-- Your goal --
Stop after the line that contains "For this first episode, all". Until then, retype each line of the entries exactly from the first one, skipping pictures.
───── Entries supplied ─────
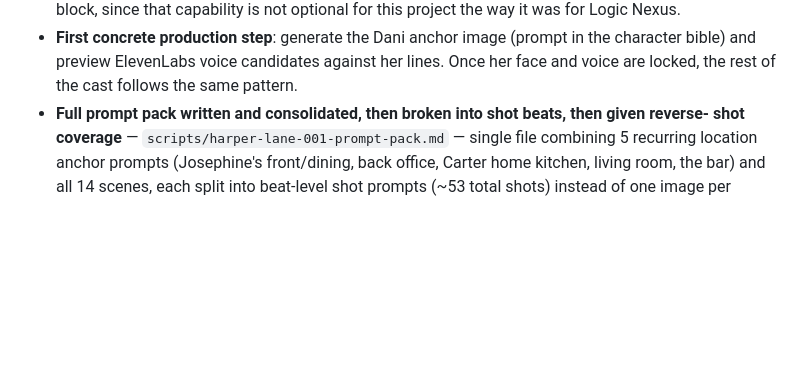
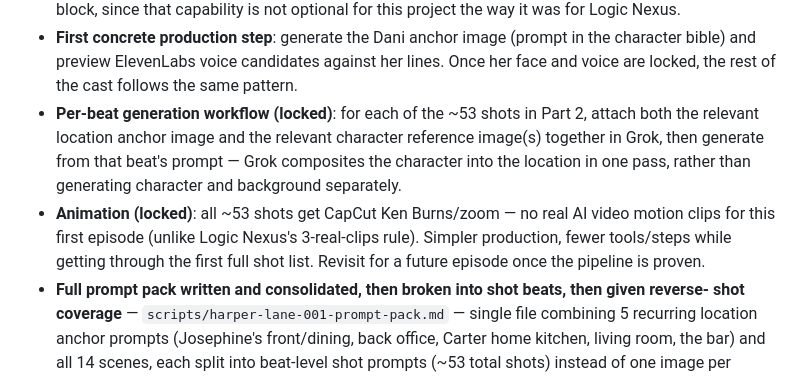
Before and after one commit to labis01/Y-channel, a Markdown page: CLAUDE.md, the part around the change. Rendered like a GitHub page; blank space fills up the shorter version.

Commit message:
Lock Harper Lane animation approach: Ken Burns stills only, no AI video clips
For this first episode, all ~53 shots get CapCut Ken Burns/zoom instead
of Logic Nexus's 3-real-video-clips approach - simpler production while
getting through the first full shot list. Also documents the per-beat
generation workflow: attach both location and character reference
images together in Grok per beat.

Co-Authored-By: Claude Sonnet 5 <noreply@anthropic.com>
Claude-Session: https://claude.ai/code/session_01QkFBntrDeuawUYcDR38ewM

```diff
--- a/CLAUDE.md
+++ b/CLAUDE.md
@@ -445,6 +445,14 @@ marriage) and Isaiah Boyd, siblings. Not yet recorded/produced.
 - **First concrete production step**: generate the Dani anchor image (prompt in the character
   bible) and preview ElevenLabs voice candidates against her lines. Once her face and voice are
   locked, the rest of the cast follows the same pattern.
+- **Per-beat generation workflow (locked)**: for each of the ~53 shots in Part 2, attach both the
+  relevant location anchor image and the relevant character reference image(s) together in Grok,
+  then generate from that beat's prompt — Grok composites the character into the location in one
+  pass, rather than generating character and background separately.
+- **Animation (locked)**: all ~53 shots get CapCut Ken Burns/zoom — no real AI video motion
+  clips for this first episode (unlike Logic Nexus's 3-real-clips rule). Simpler production,
+  fewer tools/steps while getting through the first full shot list. Revisit for a future episode
+  once the pipeline is proven.
 - **Full prompt pack written and consolidated, then broken into shot beats, then given reverse-
   shot coverage** — `scripts/harper-lane-001-prompt-pack.md` — single file combining 5 recurring
   location anchor prompts (Josephine's front/dining, back office, Carter home kitchen, living
```
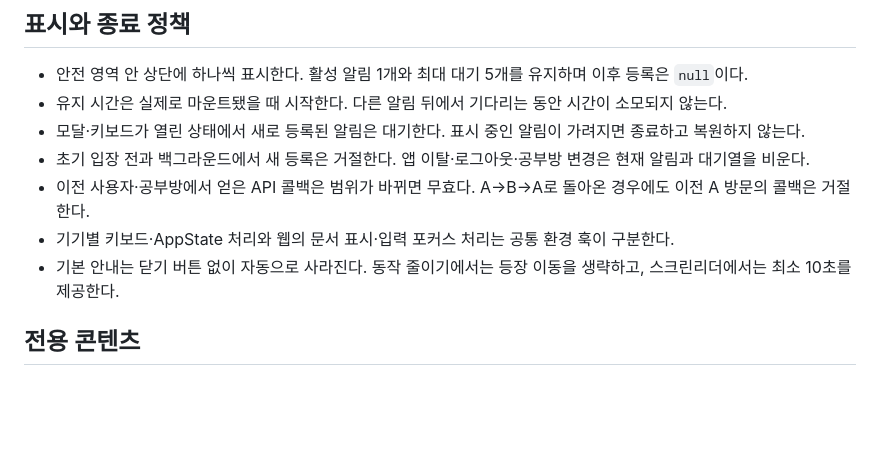
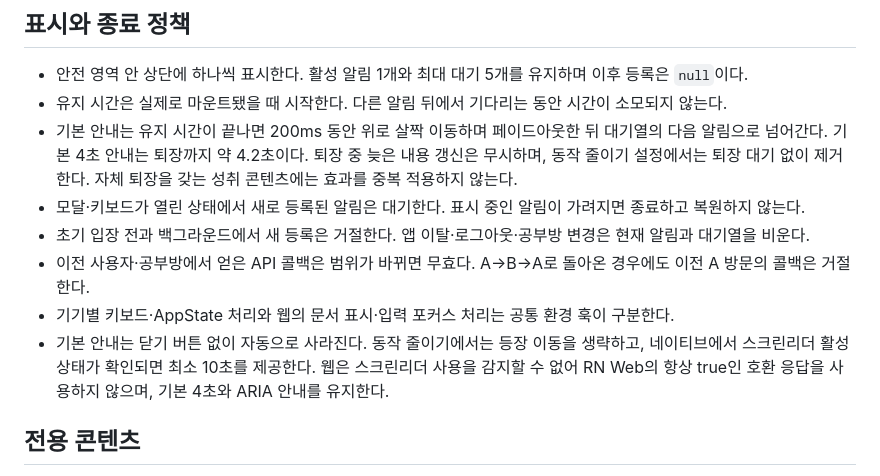
Before and after one commit to Daeun-100/-YumYumStudy, a Markdown page: docs/development/TOASTS.md, the part around the change. Rendered like a GitHub page; blank space fills up the shorter version.

Commit message:
fix: animate common toast exit and honor web timeout

```diff
--- a/docs/development/TOASTS.md
+++ b/docs/development/TOASTS.md
@@ -35,11 +35,12 @@ function SaveButton() {
 
 - 안전 영역 안 상단에 하나씩 표시한다. 활성 알림 1개와 최대 대기 5개를 유지하며 이후 등록은 `null`이다.
 - 유지 시간은 실제로 마운트됐을 때 시작한다. 다른 알림 뒤에서 기다리는 동안 시간이 소모되지 않는다.
+- 기본 안내는 유지 시간이 끝나면 200ms 동안 위로 살짝 이동하며 페이드아웃한 뒤 대기열의 다음 알림으로 넘어간다. 기본 4초 안내는 퇴장까지 약 4.2초이다. 퇴장 중 늦은 내용 갱신은 무시하며, 동작 줄이기 설정에서는 퇴장 대기 없이 제거한다. 자체 퇴장을 갖는 성취 콘텐츠에는 효과를 중복 적용하지 않는다.
 - 모달·키보드가 열린 상태에서 새로 등록된 알림은 대기한다. 표시 중인 알림이 가려지면 종료하고 복원하지 않는다.
 - 초기 입장 전과 백그라운드에서 새 등록은 거절한다. 앱 이탈·로그아웃·공부방 변경은 현재 알림과 대기열을 비운다.
 - 이전 사용자·공부방에서 얻은 API 콜백은 범위가 바뀌면 무효다. A→B→A로 돌아온 경우에도 이전 A 방문의 콜백은 거절한다.
 - 기기별 키보드·AppState 처리와 웹의 문서 표시·입력 포커스 처리는 공통 환경 훅이 구분한다.
-- 기본 안내는 닫기 버튼 없이 자동으로 사라진다. 동작 줄이기에서는 등장 이동을 생략하고, 스크린리더에서는 최소 10초를 제공한다.
+- 기본 안내는 닫기 버튼 없이 자동으로 사라진다. 동작 줄이기에서는 등장 이동을 생략하고, 네이티브에서 스크린리더 활성 상태가 확인되면 최소 10초를 제공한다. 웹은 스크린리더 사용을 감지할 수 없어 RN Web의 항상 true인 호환 응답을 사용하지 않으며, 기본 4초와 ARIA 안내를 유지한다.
 
 ## 전용 콘텐츠
 
```
Also changed, not shown: docs/development/assets/common-toast-exit-check.png (added), 6 other files.
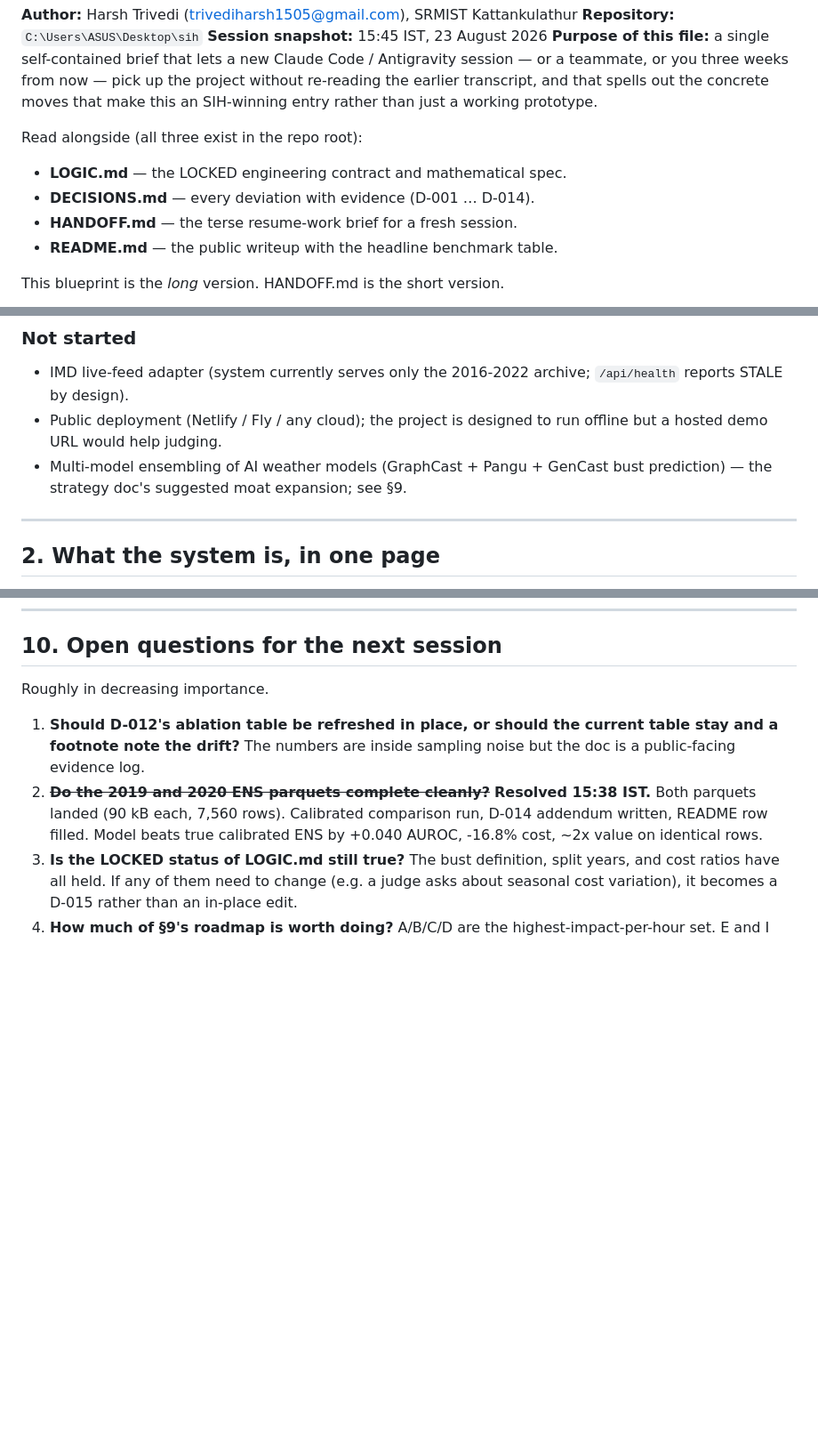
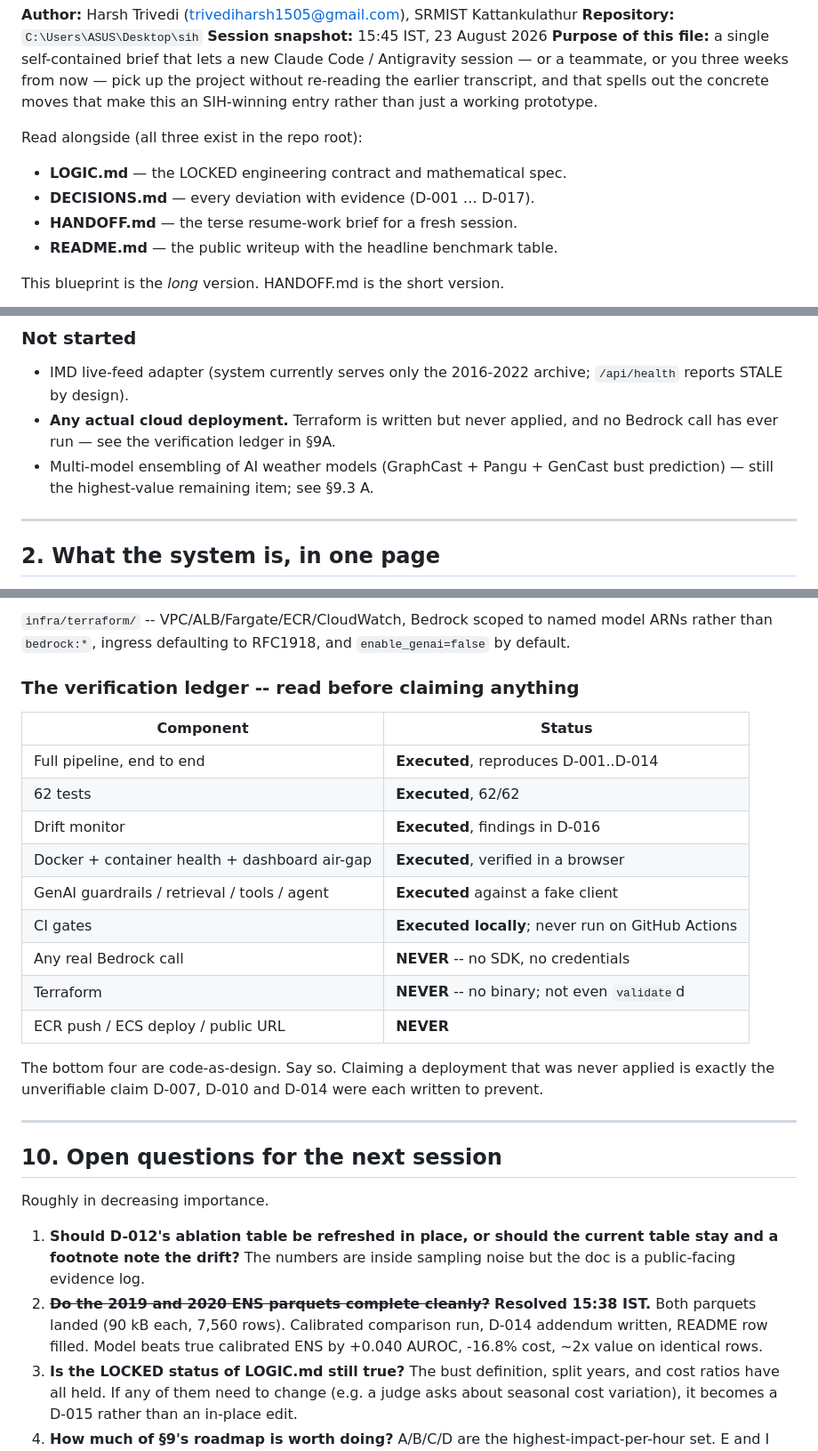
Before and after one commit to blazingarrows1525/forecast-bust-detection, a Markdown page: PROJECT_BLUEPRINT.md, 3 parts joined by grey strips. Shown at 89% size. GitHub-like rendering; blank space fills up the shorter version.

```diff
--- a/PROJECT_BLUEPRINT.md
+++ b/PROJECT_BLUEPRINT.md
@@ -8,7 +8,7 @@
 
 Read alongside (all three exist in the repo root):
 - **LOGIC.md** — the LOCKED engineering contract and mathematical spec.
-- **DECISIONS.md** — every deviation with evidence (D-001 … D-014).
+- **DECISIONS.md** — every deviation with evidence (D-001 … D-017).
 - **HANDOFF.md** — the terse resume-work brief for a fresh session.
 - **README.md** — the public writeup with the headline benchmark table.
 
@@ -43,8 +43,8 @@ Every clause of that paragraph is defensible from evidence in this repo.
 
 ### Not started
 - IMD live-feed adapter (system currently serves only the 2016-2022 archive; `/api/health` reports STALE by design).
-- Public deployment (Netlify / Fly / any cloud); the project is designed to run offline but a hosted demo URL would help judging.
-- Multi-model ensembling of AI weather models (GraphCast + Pangu + GenCast bust prediction) — the strategy doc's suggested moat expansion; see §9.
+- **Any actual cloud deployment.** Terraform is written but never applied, and no Bedrock call has ever run — see the verification ledger in §9A.
+- Multi-model ensembling of AI weather models (GraphCast + Pangu + GenCast bust prediction) — still the highest-value remaining item; see §9.3 A.
 
 ---
 
@@ -393,3 +464,27 @@ From the strategy document, transplanted here:
+`infra/terraform/` -- VPC/ALB/Fargate/ECR/CloudWatch, Bedrock scoped to named
+model ARNs rather than `bedrock:*`, ingress defaulting to RFC1918, and
+`enable_genai=false` by default.
+
+### The verification ledger -- read before claiming anything
+
+| Component | Status |
+|---|---|
+| Full pipeline, end to end | **Executed**, reproduces D-001..D-014 |
+| 62 tests | **Executed**, 62/62 |
+| Drift monitor | **Executed**, findings in D-016 |
+| Docker + container health + dashboard air-gap | **Executed**, verified in a browser |
+| GenAI guardrails / retrieval / tools / agent | **Executed** against a fake client |
+| CI gates | **Executed locally**; never run on GitHub Actions |
+| Any real Bedrock call | **NEVER** -- no SDK, no credentials |
+| Terraform | **NEVER** -- no binary; not even `validate`d |
+| ECR push / ECS deploy / public URL | **NEVER** |
+
+The bottom four are code-as-design. Say so. Claiming a deployment that was
+never applied is exactly the unverifiable claim D-007, D-010 and D-014 were
+each written to prevent.
+
+---
+
 ## 10. Open questions for the next session
 
 Roughly in decreasing importance.
```
Also changed, not shown: other parts of PROJECT_BLUEPRINT.md (+71 -0 lines).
─────
-- Solution to this task --
Before and after one commit to labis01/Y-channel, a Markdown page: CLAUDE.md, the part around the change. Rendered like a GitHub page; blank space fills up the shorter version.

Commit message:
Lock Harper Lane animation approach: Ken Burns stills only, no AI video clips
For this first episode, all ~53 shots get CapCut Ken Burns/zoom instead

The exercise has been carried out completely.